TASK INSTRUCTIONS: Repeat the records in full. No pictures belong in the copy.

Edit difference data:
Content starts

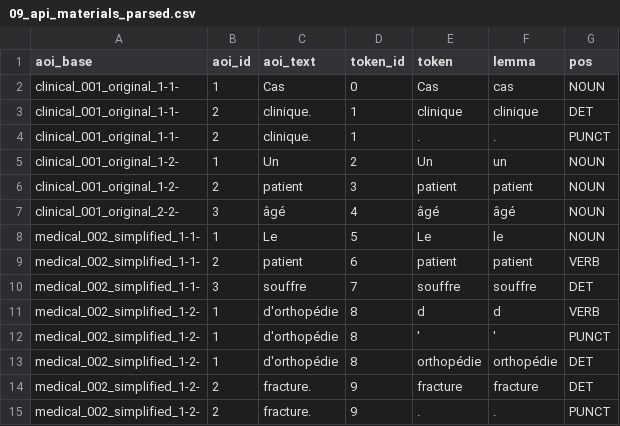
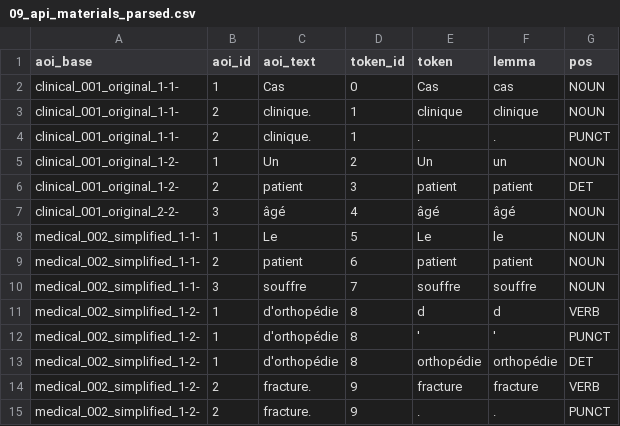
Before and after one commit to T4tin/bachelor-thesis-code, a CSV file: data/raw/09_api_materials_parsed.csv (was data/data/09_api_materials_parsed.csv), drawn as a sheet.

```diff
--- a/data/data/09_api_materials_parsed.csv
+++ b/data/raw/09_api_materials_parsed.csv
@@ -2,10 +2,10 @@
 "clinical_001_original_1-1-"	"1"	"Cas"	"0"	"Cas"	"cas"	"NOUN"
-"clinical_001_original_1-1-"	"2"	"clinique."	"1"	"clinique"	"clinique"	"DET"
+"clinical_001_original_1-1-"	"2"	"clinique."	"1"	"clinique"	"clinique"	"NOUN"
 "clinical_001_original_1-1-"	"2"	"clinique."	"1"	"."	"."	"PUNCT"
 "clinical_001_original_1-2-"	"1"	"Un"	"2"	"Un"	"un"	"NOUN"
-"clinical_001_original_1-2-"	"2"	"patient"	"3"	"patient"	"patient"	"NOUN"
+"clinical_001_original_1-2-"	"2"	"patient"	"3"	"patient"	"patient"	"DET"
 "clinical_001_original_2-2-"	"3"	"âgé"	"4"	"âgé"	"âgé"	"NOUN"
 "medical_002_simplified_1-1-"	"1"	"Le"	"5"	"Le"	"le"	"NOUN"
-"medical_002_simplified_1-1-"	"2"	"patient"	"6"	"patient"	"patient"	"VERB"
-"medical_002_simplified_1-1-"	"3"	"souffre"	"7"	"souffre"	"souffre"	"DET"
+"medical_002_simplified_1-1-"	"2"	"patient"	"6"	"patient"	"patient"	"NOUN"
+"medical_002_simplified_1-1-"	"3"	"souffre"	"7"	"souffre"	"souffre"	"NOUN"
 "medical_002_simplified_1-2-"	"1"	"d'orthopédie"	"8"	"d"	"d"	"VERB"
@@ -13,3 +13,3 @@
 "medical_002_simplified_1-2-"	"1"	"d'orthopédie"	"8"	"orthopédie"	"orthopédie"	"DET"
-"medical_002_simplified_1-2-"	"2"	"fracture."	"9"	"fracture"	"fracture"	"DET"
+"medical_002_simplified_1-2-"	"2"	"fracture."	"9"	"fracture"	"fracture"	"VERB"
 "medical_002_simplified_1-2-"	"2"	"fracture."	"9"	"."	"."	"PUNCT"
```
Also changed, not shown: data/raw/08_api_parsed_responses.csv, data/raw/10_materials_parsed_collapsed.csv, 25 other files.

Content ends

RESPONSE FOR THIS EXERCISE:
Before and after one commit to T4tin/bachelor-thesis-code, a CSV file: data/raw/09_api_materials_parsed.csv (was data/data/09_api_materials_parsed.csv), drawn as a sheet.

```diff
--- a/data/data/09_api_materials_parsed.csv
+++ b/data/raw/09_api_materials_parsed.csv
@@ -2,10 +2,10 @@
 "clinical_001_original_1-1-"	"1"	"Cas"	"0"	"Cas"	"cas"	"NOUN"
-"clinical_001_original_1-1-"	"2"	"clinique."	"1"	"clinique"	"clinique"	"DET"
+"clinical_001_original_1-1-"	"2"	"clinique."	"1"	"clinique"	"clinique"	"NOUN"
 "clinical_001_original_1-1-"	"2"	"clinique."	"1"	"."	"."	"PUNCT"
 "clinical_001_original_1-2-"	"1"	"Un"	"2"	"Un"	"un"	"NOUN"
-"clinical_001_original_1-2-"	"2"	"patient"	"3"	"patient"	"patient"	"NOUN"
+"clinical_001_original_1-2-"	"2"	"patient"	"3"	"patient"	"patient"	"DET"
 "clinical_001_original_2-2-"	"3"	"âgé"	"4"	"âgé"	"âgé"	"NOUN"
 "medical_002_simplified_1-1-"	"1"	"Le"	"5"	"Le"	"le"	"NOUN"
-"medical_002_simplified_1-1-"	"2"	"patient"	"6"	"patient"	"patient"	"VERB"
-"medical_002_simplified_1-1-"	"3"	"souffre"	"7"	"souffre"	"souffre"	"DET"
+"medical_002_simplified_1-1-"	"2"	"patient"	"6"	"patient"	"patient"	"NOUN"
+"medical_002_simplified_1-1-"	"3"	"souffre"	"7"	"souffre"	"souffre"	"NOUN"
 "medical_002_simplified_1-2-"	"1"	"d'orthopédie"	"8"	"d"	"d"	"VERB"
@@ -13,3 +13,3 @@
 "medical_002_simplified_1-2-"	"1"	"d'orthopédie"	"8"	"orthopédie"	"orthopédie"	"DET"
-"medical_002_simplified_1-2-"	"2"	"fracture."	"9"	"fracture"	"fracture"	"DET"
+"medical_002_simplified_1-2-"	"2"	"fracture."	"9"	"fracture"	"fracture"	"VERB"
 "medical_002_simplified_1-2-"	"2"	"fracture."	"9"	"."	"."	"PUNCT"
```
Also changed, not shown: data/raw/08_api_parsed_responses.csv, data/raw/10_materials_parsed_collapsed.csv, 25 other files.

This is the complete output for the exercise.